INSTRUCTIONS TO FOLLOW ▸ Return the data below exactly, minus the pictures.
Start of DATA SHOWN
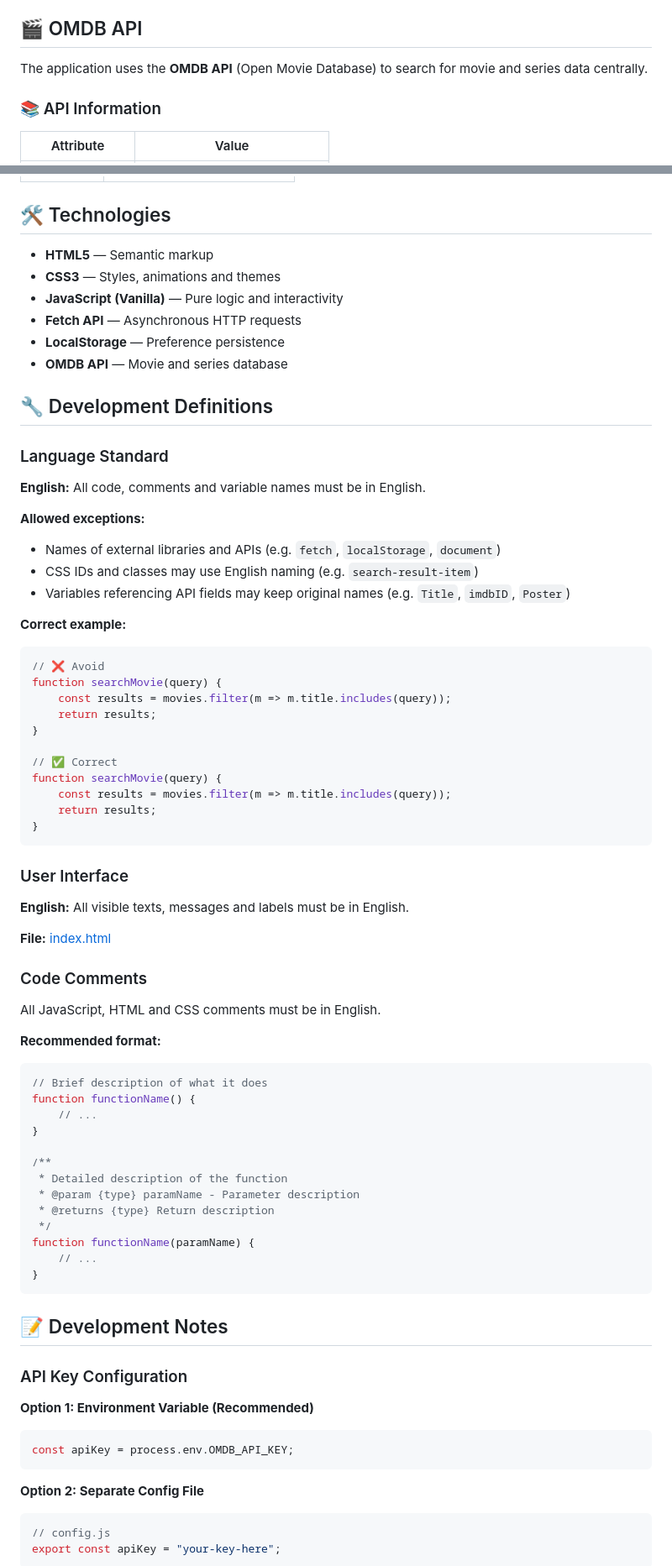
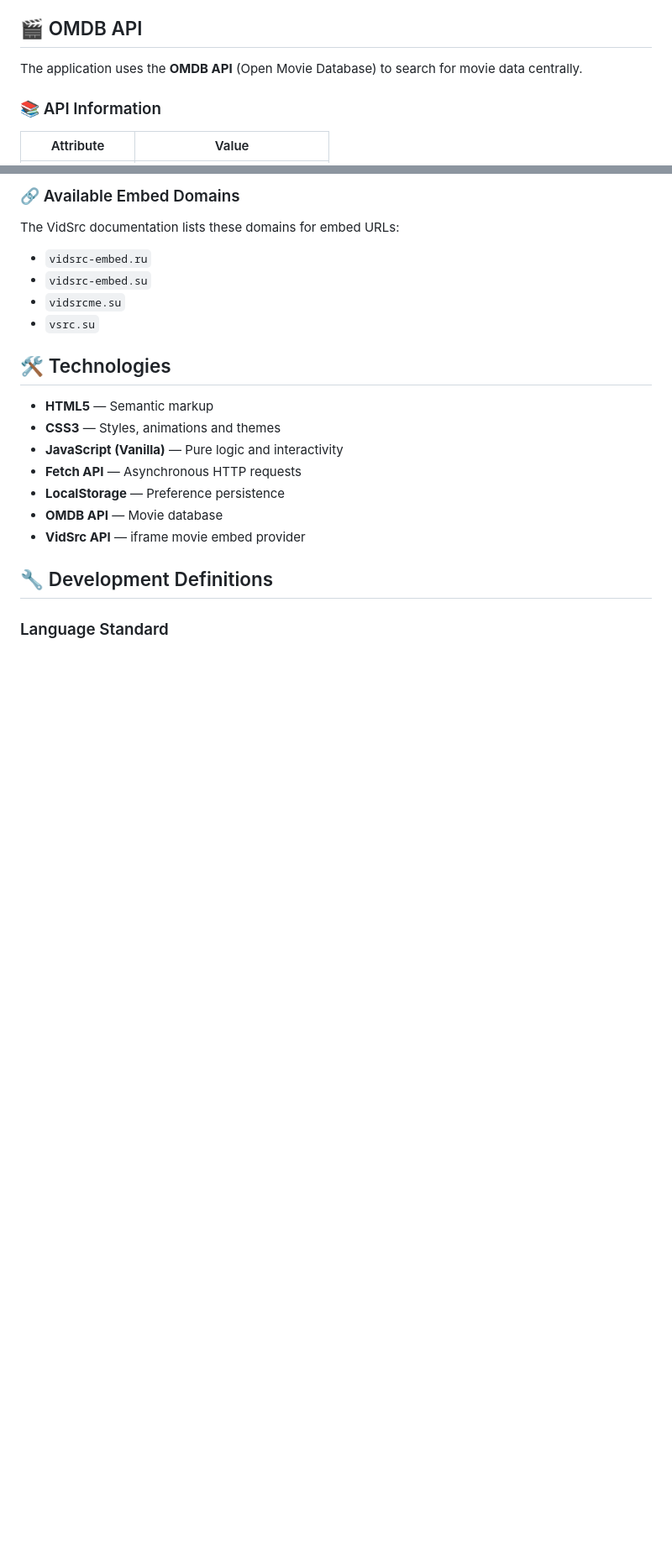
Before and after one commit to igorishere/open-cinema, a Markdown page: README.md, 2 parts joined by grey strips. Shown at 84% size. GitHub-like rendering; blank space fills up the shorter version.

````diff
--- a/README.md
+++ b/README.md
@@ -66,7 +44,7 @@ open-cinema/
 
 ## 🎬 OMDB API
 
-The application uses the **OMDB API** (Open Movie Database) to search for movie and series data centrally.
+The application uses the **OMDB API** (Open Movie Database) to search for movie data centrally.
 
 ### 📚 API Information
 
@@ -264,3 +119,11 @@ print(data)
+### 🔗 Available Embed Domains
+
+The VidSrc documentation lists these domains for embed URLs:
+
+- `vidsrc-embed.ru`
+- `vidsrc-embed.su`
+- `vidsrcme.su`
+- `vsrc.su`
 
 ## 🛠️ Technologies
 
@@ -269,73 +132,10 @@ print(data)
 - **JavaScript (Vanilla)** — Pure logic and interactivity
 - **Fetch API** — Asynchronous HTTP requests
 - **LocalStorage** — Preference persistence
-- **OMDB API** — Movie and series database
+- **OMDB API** — Movie database
+- **VidSrc API** — iframe movie embed provider
 
 ## 🔧 Development Definitions
 
 ### Language Standard
 
-**English:** All code, comments and variable names must be in English.
-
-**Allowed exceptions:**
-- Names of external libraries and APIs (e.g. `fetch`, `localStorage`, `document`)
-- CSS IDs and classes may use English naming (e.g. `search-result-item`)
-- Variables referencing API fields may keep original names (e.g. `Title`, `imdbID`, `Poster`)
-
-**Correct example:**
-```javascript
-// ❌ Avoid
-function searchMovie(query) {
-    const results = movies.filter(m => m.title.includes(query));
-    return results;
-}
-
-// ✅ Correct
-function searchMovie(query) {
-    const results = movies.filter(m => m.title.includes(query));
-    return results;
-}
-```
-
-### User Interface
-
-**English:** All visible texts, messages and labels must be in English.
-
-**File:** [index.html](index.html)
-
-### Code Comments
-
-All JavaScript, HTML and CSS comments must be in English.
-
-**Recommended format:**
-```javascript
-// Brief description of what it does
-function functionName() {
-    // ...
-}
-
-/**
- * Detailed description of the function
- * @param {type} paramName - Parameter description
- * @returns {type} Return description
- */
-function functionName(paramName) {
-    // ...
-}
-```
-
-## 📝 Development Notes
-
-### API Key Configuration
-
-**Option 1: Environment Variable (Recommended)**
-```javascript
-const apiKey = process.env.OMDB_API_KEY;
-```
-
-**Option 2: Separate Config File**
-```javascript
-// config.js
-export const apiKey = "your-key-here";
-```
-
````
Also changed, not shown: other parts of README.md (+48 -223 lines).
End of DATA SHOWN
ANSWER FOR THE TASK ▸
Before and after one commit to igorishere/open-cinema, a Markdown page: README.md, 2 parts joined by grey strips. Shown at 84% size. GitHub-like rendering; blank space fills up the shorter version.

````diff
--- a/README.md
+++ b/README.md
@@ -66,7 +44,7 @@ open-cinema/
 
 ## 🎬 OMDB API
 
-The application uses the **OMDB API** (Open Movie Database) to search for movie and series data centrally.
+The application uses the **OMDB API** (Open Movie Database) to search for movie data centrally.
 
 ### 📚 API Information
 
@@ -264,3 +119,11 @@ print(data)
+### 🔗 Available Embed Domains
+
+The VidSrc documentation lists these domains for embed URLs:
+
+- `vidsrc-embed.ru`
+- `vidsrc-embed.su`
+- `vidsrcme.su`
+- `vsrc.su`
 
 ## 🛠️ Technologies
 
@@ -269,73 +132,10 @@ print(data)
 - **JavaScript (Vanilla)** — Pure logic and interactivity
 - **Fetch API** — Asynchronous HTTP requests
 - **LocalStorage** — Preference persistence
-- **OMDB API** — Movie and series database
+- **OMDB API** — Movie database
+- **VidSrc API** — iframe movie embed provider
 
 ## 🔧 Development Definitions
 
 ### Language Standard
 
-**English:** All code, comments and variable names must be in English.
-
-**Allowed exceptions:**
-- Names of external libraries and APIs (e.g. `fetch`, `localStorage`, `document`)
-- CSS IDs and classes may use English naming (e.g. `search-result-item`)
-- Variables referencing API fields may keep original names (e.g. `Title`, `imdbID`, `Poster`)
-
-**Correct example:**
-```javascript
-// ❌ Avoid
-function searchMovie(query) {
-    const results = movies.filter(m => m.title.includes(query));
-    return results;
-}
-
-// ✅ Correct
-function searchMovie(query) {
-    const results = movies.filter(m => m.title.includes(query));
-    return results;
-}
-```
-
-### User Interface
-
-**English:** All visible texts, messages and labels must be in English.
-
-**File:** [index.html](index.html)
-
-### Code Comments
-
-All JavaScript, HTML and CSS comments must be in English.
-
-**Recommended format:**
-```javascript
-// Brief description of what it does
-function functionName() {
-    // ...
-}
-
-/**
- * Detailed description of the function
- * @param {type} paramName - Parameter description
- * @returns {type} Return description
- */
-function functionName(paramName) {
-    // ...
-}
-```
-
-## 📝 Development Notes
-
-### API Key Configuration
-
-**Option 1: Environment Variable (Recommended)**
-```javascript
-const apiKey = process.env.OMDB_API_KEY;
-```
-
-**Option 2: Separate Config File**
-```javascript
-// config.js
-export const apiKey = "your-key-here";
-```
-
````
Also changed, not shown: other parts of README.md (+48 -223 lines).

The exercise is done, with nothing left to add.